In this case, on behalf of the Fort Collins Mennonite Fellowship, the ACLU asserted that the City of Fort Collins ws unjustifiably invoking zoning and land use regulations in order to thwart the Fellowship's plan to provide outdoor lockers, accessible 24/7, for people experiencing homelessness to store their belongings.

Ministering to the homeless is a part of the Fellowship's religious practice.  The lawsuit asserts that the City is applying its land use regulations in a manner that imposes a substantial burden on that religious practice.  The lawsuit relies on the Religious Land Use and Institutionalized Persons Act.  That statute requires that the City must justify its substantial burden by demonstrating that its restrictions advance a compelling interest and that they are the least restrictive means of furthering that compeling interest.  

The lawsuit was resolved in a settlement that allowed the Mennonite Fellowship to install the lockers in its parking lot and make them available 24/7 to people experiencing homelessness.  

ACLU news release:



Mark Silverstein, ACLU of Colorado Legal Director; Arash Jahanian, ACLU of Colorado Staff Attorney

Pro Bono Law Firm(s)

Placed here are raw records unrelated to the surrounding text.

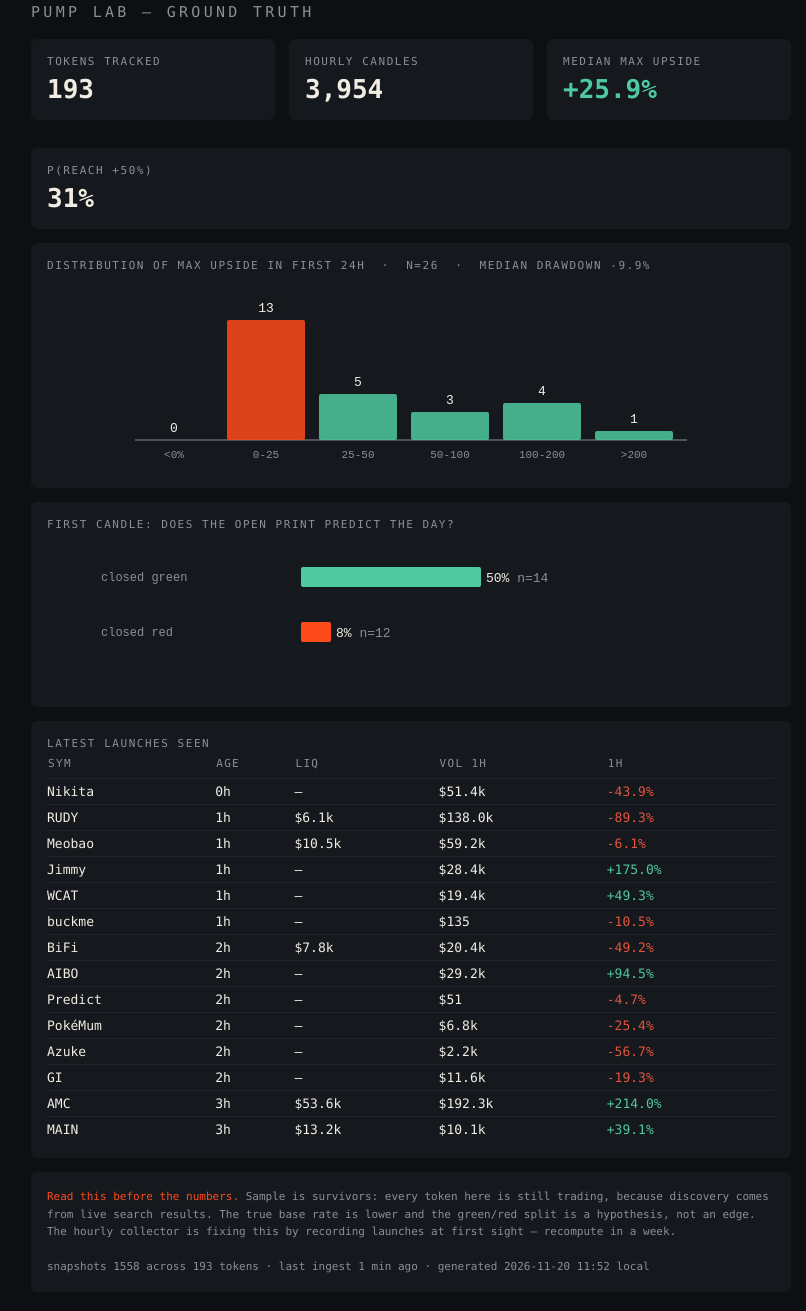
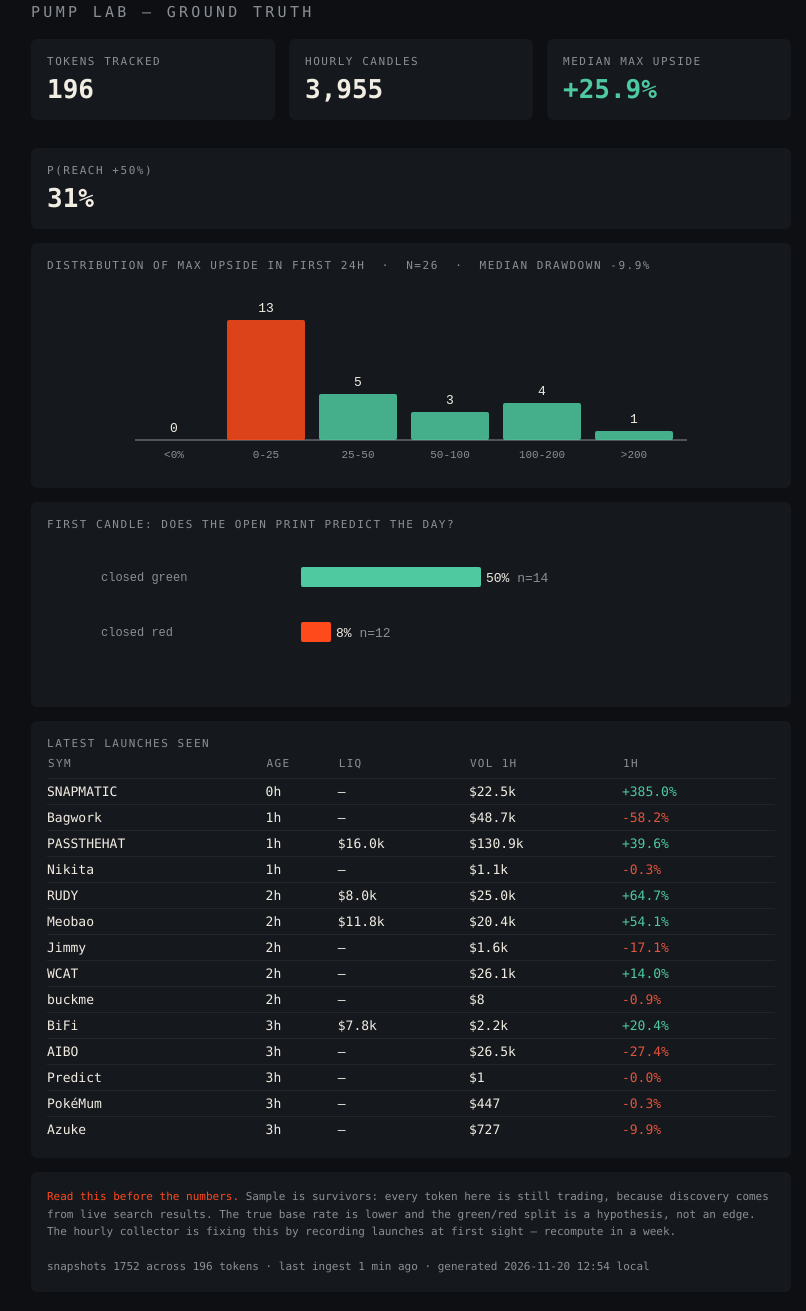
Before and after one commit to giovancarl444/lab-view, a plain HTML site: page index.html in a window 1280 px wide. Shown: the part 17-1328 px from the top of the page, without its empty margins (229-1035 px from the left). Drawn offline with Linux system fonts and the light colour scheme.

Commit message:
dashboard: 2026-11-20T11:54Z

```diff
--- a/index.html
+++ b/index.html
@@ -20,8 +20,8 @@ td{padding:5px 0;border-top:1px solid #22262c}
 <h1>Pump Lab — ground truth</h1>
 
 <div class="row">
-  <div class="panel"><div class="k">tokens tracked</div><div class="v">193</div></div>
-  <div class="panel"><div class="k">hourly candles</div><div class="v">3,954</div></div>
+  <div class="panel"><div class="k">tokens tracked</div><div class="v">196</div></div>
+  <div class="panel"><div class="k">hourly candles</div><div class="v">3,955</div></div>
   <div class="panel"><div class="k">median max upside</div><div class="v up">+25.9%</div></div>
   <div class="panel"><div class="k">P(reach +50%)</div><div class="v">31%</div></div>
 </div>
@@ -38,7 +38,7 @@ td{padding:5px 0;border-top:1px solid #22262c}
 
 <div class="panel">
   <div class="k">latest launches seen</div>
-  <table><tr><th>sym</th><th>age</th><th>liq</th><th>vol 1h</th><th>1h</th></tr><tr><td>Nikita</td><td>0h</td><td>—</td><td>$51.4k</td><td class='down'>-43.9%</td></tr><tr><td>RUDY</td><td>1h</td><td>$6.1k</td><td>$138.0k</td><td class='down'>-89.3%</td></tr><tr><td>Meobao</td><td>1h</td><td>$10.5k</td><td>$59.2k</td><td class='down'>-6.1%</td></tr><tr><td>Jimmy</td><td>1h</td><td>—</td><td>$28.4k</td><td class='up'>+175.0%</td></tr><tr><td>WCAT</td><td>1h</td><td>—</td><td>$19.4k</td><td class='up'>+49.3%</td></tr><tr><td>buckme</td><td>1h</td><td>—</td><td>$135</td><td class='down'>-10.5%</td></tr><tr><td>BiFi</td><td>2h</td><td>$7.8k</td><td>$20.4k</td><td class='down'>-49.2%</td></tr><tr><td>AIBO</td><td>2h</td><td>—</td><td>$29.2k</td><td class='up'>+94.5%</td></tr><tr><td>Predict</td><td>2h</td><td>—</td><td>$51</td><td class='down'>-4.7%</td></tr><tr><td>PokéMum</td><td>2h</td><td>—</td><td>$6.8k</td><td class='down'>-25.4%</td></tr><tr><td>Azuke</td><td>2h</td><td>—</td><td>$2.2k</td><td class='down'>-56.7%</td></tr><tr><td>GI</td><td>2h</td><td>—</td><td>$11.6k</td><td class='down'>-19.3%</td></tr><tr><td>AMC </td><td>3h</td><td>$53.6k</td><td>$192.3k</td><td class='up'>+214.0%</td></tr><tr><td>MAIN</td><td>3h</td><td>$13.2k</td><td>$10.1k</td><td class='up'>+39.1%</td></tr></table>
+  <table><tr><th>sym</th><th>age</th><th>liq</th><th>vol 1h</th><th>1h</th></tr><tr><td>SNAPMATIC </td><td>0h</td><td>—</td><td>$22.5k</td><td class='up'>+385.0%</td></tr><tr><td>Bagwork</td><td>1h</td><td>—</td><td>$48.7k</td><td class='down'>-58.2%</td></tr><tr><td>PASSTHEHAT</td><td>1h</td><td>$16.0k</td><td>$130.9k</td><td class='up'>+39.6%</td></tr><tr><td>Nikita</td><td>1h</td><td>—</td><td>$1.1k</td><td class='down'>-0.3%</td></tr><tr><td>RUDY</td><td>2h</td><td>$8.0k</td><td>$25.0k</td><td class='up'>+64.7%</td></tr><tr><td>Meobao</td><td>2h</td><td>$11.8k</td><td>$20.4k</td><td class='up'>+54.1%</td></tr><tr><td>Jimmy</td><td>2h</td><td>—</td><td>$1.6k</td><td class='down'>-17.1%</td></tr><tr><td>WCAT</td><td>2h</td><td>—</td><td>$26.1k</td><td class='up'>+14.0%</td></tr><tr><td>buckme</td><td>2h</td><td>—</td><td>$8</td><td class='down'>-0.9%</td></tr><tr><td>BiFi</td><td>3h</td><td>$7.8k</td><td>$2.2k</td><td class='up'>+20.4%</td></tr><tr><td>AIBO</td><td>3h</td><td>—</td><td>$26.5k</td><td class='down'>-27.4%</td></tr><tr><td>Predict</td><td>3h</td><td>—</td><td>$1</td><td class='down'>-0.0%</td></tr><tr><td>PokéMum</td><td>3h</td><td>—</td><td>$447</td><td class='down'>-0.3%</td></tr><tr><td>Azuke</td><td>3h</td><td>—</td><td>$727</td><td class='down'>-9.9%</td></tr></table>
 </div>
 
 <div class="panel note">
@@ -46,7 +46,7 @@ td{padding:5px 0;border-top:1px solid #22262c}
   trading, because discovery comes from live search results. The true base rate is lower and the
   green/red split is a hypothesis, not an edge. The hourly collector is fixing this by recording launches
   at first sight — recompute in a week.<br><br>
-  snapshots 1558 across 193 tokens · last ingest 1 min ago ·
-  generated 2026-11-20 11:52 local
+  snapshots 1752 across 196 tokens · last ingest 1 min ago ·
+  generated 2026-11-20 12:54 local
 </div>
 </div></body></html>
```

Brian J. Connolly, Thomas Macdonald, David A. Brewster and Andrew L.W. Peters of Otten, Johnson, Robinson, Neff & Ragonetti, P.C.

Case number